THE TASK: Write every record out again exactly, and keep images out of it.

SOURCE INFORMATION:
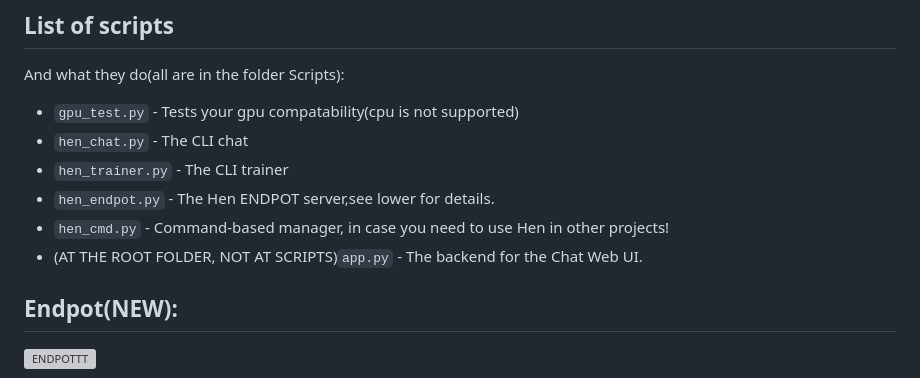
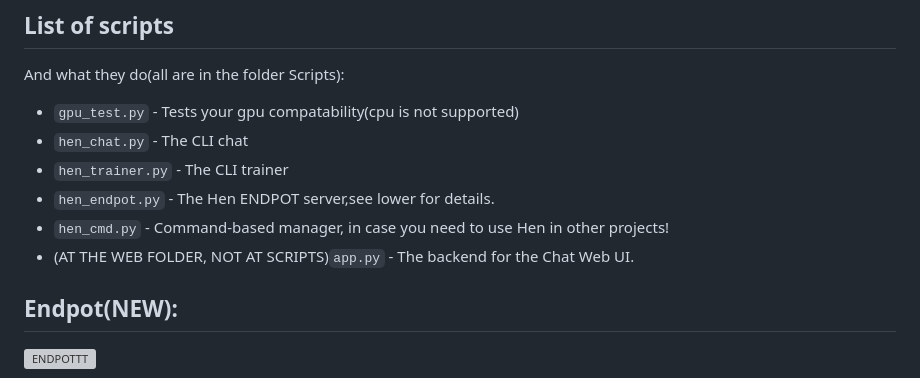
Before and after one commit to robert19066/Hen-Project, a Markdown page: README.md, the part around the change. GitHub-like rendering; grey boxes are pictures that could not be loaded.

```diff
--- a/README.md
+++ b/README.md
@@ -38,7 +38,7 @@ And what they do(all are in the folder Scripts):
 - `hen_trainer.py` - The CLI trainer
 - `hen_endpot.py` - The Hen ENDPOT server,see lower for details.
 - `hen_cmd.py` - Command-based manager, in case you need to use Hen in other projects!
-- (AT THE ROOT FOLDER, NOT AT SCRIPTS)`app.py` - The backend for the Chat Web UI.
+- (AT THE WEB FOLDER, NOT AT SCRIPTS)`app.py` - The backend for the Chat Web UI.
 
 ## Endpot(**NEW**):
 ![ENDPOTTT](https://i.postimg.cc/5tQWt66X/Gemini-Generated-Image-7qmact7qmact7qma.png)
```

TASK OUTPUT:
Before and after one commit to robert19066/Hen-Project, a Markdown page: README.md, the part around the change. GitHub-like rendering; grey boxes are pictures that could not be loaded.

```diff
--- a/README.md
+++ b/README.md
@@ -38,7 +38,7 @@ And what they do(all are in the folder Scripts):
 - `hen_trainer.py` - The CLI trainer
 - `hen_endpot.py` - The Hen ENDPOT server,see lower for details.
 - `hen_cmd.py` - Command-based manager, in case you need to use Hen in other projects!
-- (AT THE ROOT FOLDER, NOT AT SCRIPTS)`app.py` - The backend for the Chat Web UI.
+- (AT THE WEB FOLDER, NOT AT SCRIPTS)`app.py` - The backend for the Chat Web UI.
 
 ## Endpot(**NEW**):
 ![ENDPOTTT](https://i.postimg.cc/5tQWt66X/Gemini-Generated-Image-7qmact7qmact7qma.png)
```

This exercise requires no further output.